X-2 is embarrassing to play. From the J-pop nonsense of the intro to the excruciating ‘1000 Words’ concert to the mind-numbing exchanges between the Gullwings, playing through this game is like taking an ice-pick to your brain stem. Playing it with an audience – as I did during multiple sessions – is one of the most excruciating experiences I’ve had in my time playing video games. As a young teen, I could suspend my gag reflex and gloss over the guff, smiling as Yuna capped a Cactuar. As a grown man, I am no longer capable of doing so. “It’s still a good game,” I told myself. “It’s got a great battle system,” I told myself while the camera burrowed upwards into Rikku’s anus.

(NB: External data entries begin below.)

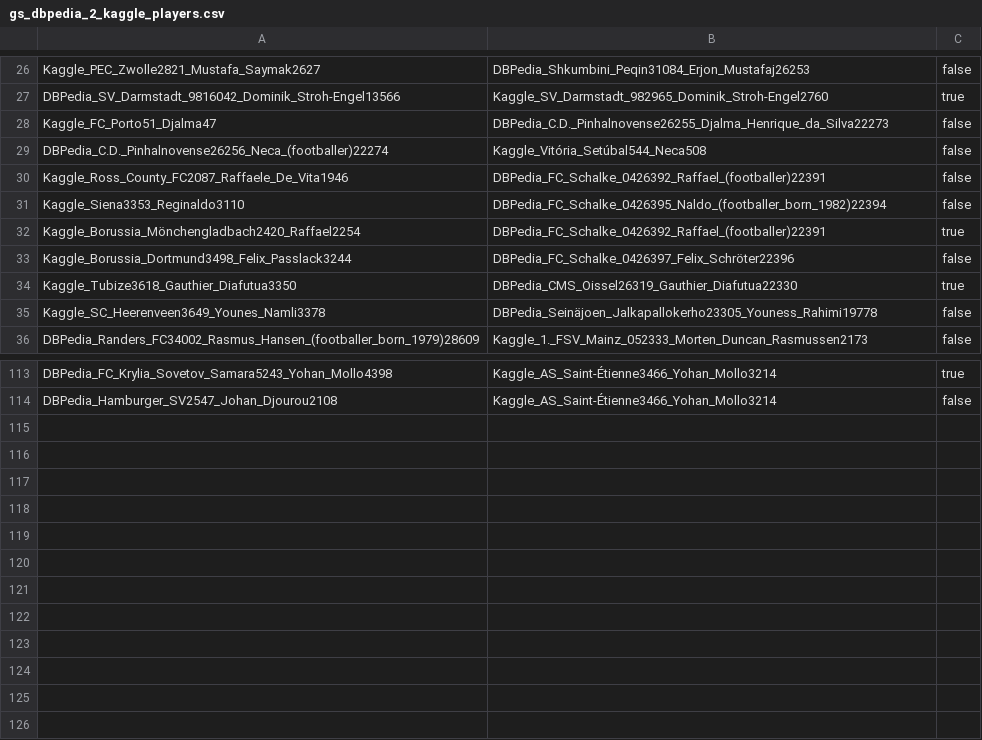
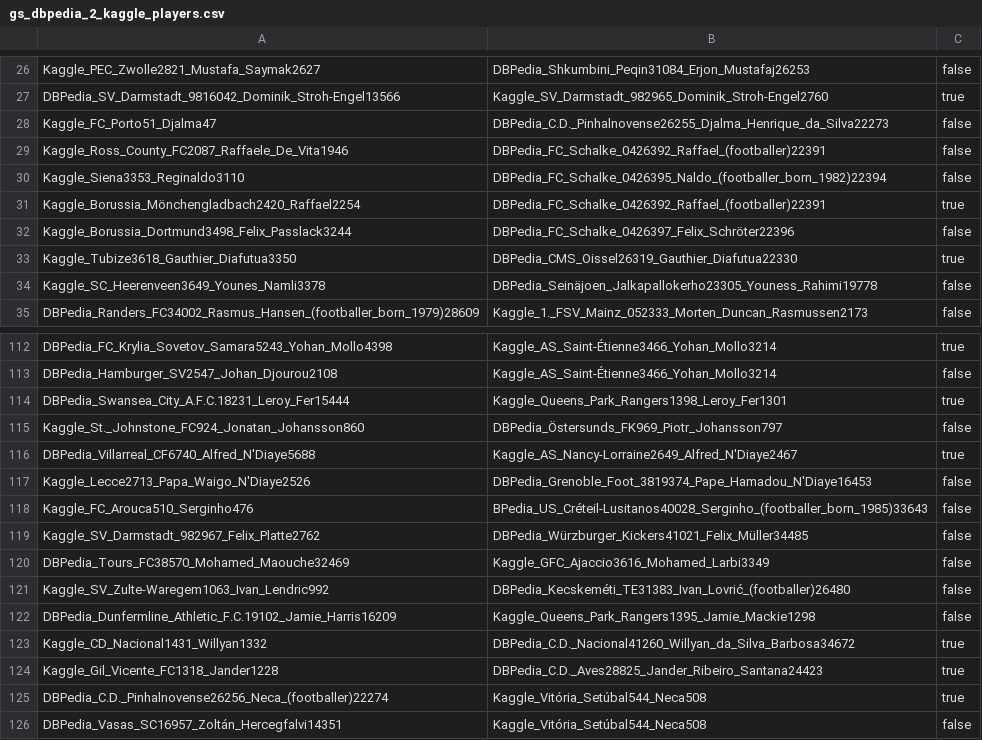
Before and after one commit to WebDataIntegrationProject/SoccerIdentityResolution, a CSV file: data/goldstandard/completeGoldstandard/gs_dbpedia_2_kaggle_players.csv, drawn as a sheet; only a part is shown, gaps mark what is left out; removed rows and columns are numbered as before the commit, all else as after; the diff names each change by its address in the sheet, - before the commit and + after, or states it on an @@ line.

```diff
--- a/data/goldstandard/completeGoldstandard/gs_dbpedia_2_kaggle_players.csv
+++ b/data/goldstandard/completeGoldstandard/gs_dbpedia_2_kaggle_players.csv
-row 29: DBPedia_C.D._Pinhalnovense26256_Neca_(footballer)22274 | Kaggle_Vitória_Setúbal544_Neca508 | false
+row 114: DBPedia_Swansea_City_A.F.C.18231_Leroy_Fer15444 | Kaggle_Queens_Park_Rangers1398_Leroy_Fer1301 | true
+row 115: Kaggle_St._Johnstone_FC924_Jonatan_Johansson860 | DBPedia_Östersunds_FK969_Piotr_Johansson797 | false
+row 116: DBPedia_Villarreal_CF6740_Alfred_N'Diaye5688 | Kaggle_AS_Nancy-Lorraine2649_Alfred_N'Diaye2467 | true
+row 117: Kaggle_Lecce2713_Papa_Waigo_N'Diaye2526 | DBPedia_Grenoble_Foot_3819374_Pape_Hamadou_N'Diaye16453 | false
+row 118: Kaggle_FC_Arouca510_Serginho476 | BPedia_US_Créteil-Lusitanos40028_Serginho_(footballer_born_1985)33643 | false
+row 119: Kaggle_SV_Darmstadt_982967_Felix_Platte2762 | DBPedia_Würzburger_Kickers41021_Felix_Müller34485 | false
+row 120: DBPedia_Tours_FC38570_Mohamed_Maouche32469 | Kaggle_GFC_Ajaccio3616_Mohamed_Larbi3349 | false
+row 121: Kaggle_SV_Zulte-Waregem1063_Ivan_Lendric992 | DBPedia_Kecskeméti_TE31383_Ivan_Lovrić_(footballer)26480 | false
+row 122: DBPedia_Dunfermline_Athletic_F.C.19102_Jamie_Harris16209 | Kaggle_Queens_Park_Rangers1395_Jamie_Mackie1298 | false
+row 123: Kaggle_CD_Nacional1431_Willyan1332 | DBPedia_C.D._Nacional41260_Willyan_da_Silva_Barbosa34672 | true
+row 124: Kaggle_Gil_Vicente_FC1318_Jander1228 | DBPedia_C.D._Aves28825_Jander_Ribeiro_Santana24423 | true
+row 125: DBPedia_C.D._Pinhalnovense26256_Neca_(footballer)22274 | Kaggle_Vitória_Setúbal544_Neca508 | true
+row 126: DBPedia_Vasas_SC16957_Zoltán_Hercegfalvi14351 | Kaggle_Vitória_Setúbal544_Neca508 | false
```
Also changed, not shown: data/goldstandard/gs_dbpedia_2_kaggle_player_42.csv, data/goldstandard/gs_dbpedia_2_kaggle_player_84.csv, 2 other files.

X-2 is not a good game. More development time (another year, at least), a better script and a more competent director might have unearthed the great game buried within, but the final product is a mess of conflicting priorities. The player is given unparalleled freedom to explore a world that has nothing substantial to offer. The brilliant combat system is never permitted to reach its potential. The soundtrack – the first without Nobuo Uematsu – is initially refreshing but quickly turns grating, with repeated tracks and repetitive hooks. Its single great character is drowned in a swollen ocean of useless background voices.
Ultimately, and most damningly of all, Final Fantasy X-2 is soulless. It feels like a lazy cash-grab designed for maximum profit with minimal effort, re-using a litany of assets from its predecessor and farmed out to an overworked and understaffed development team with a lot of ideas and no time to implement them. There are fleeting snatches of brilliance here and there, but it’s all smothered by crushing monotony and rapidly diminishing returns.
Perhaps appropriately, X-2 was the last game released by the original Square before the merger with Enix was finalised. Overseas, in the Americas and Europe, the game would be released under the banner of the ‘new’ company: Square Enix. The old way was dead. Now, the milking could begin.
Next time, uncharted territory. The erstwhile black sheep of the series, massively multi-player and all online: Final Fantasy XI.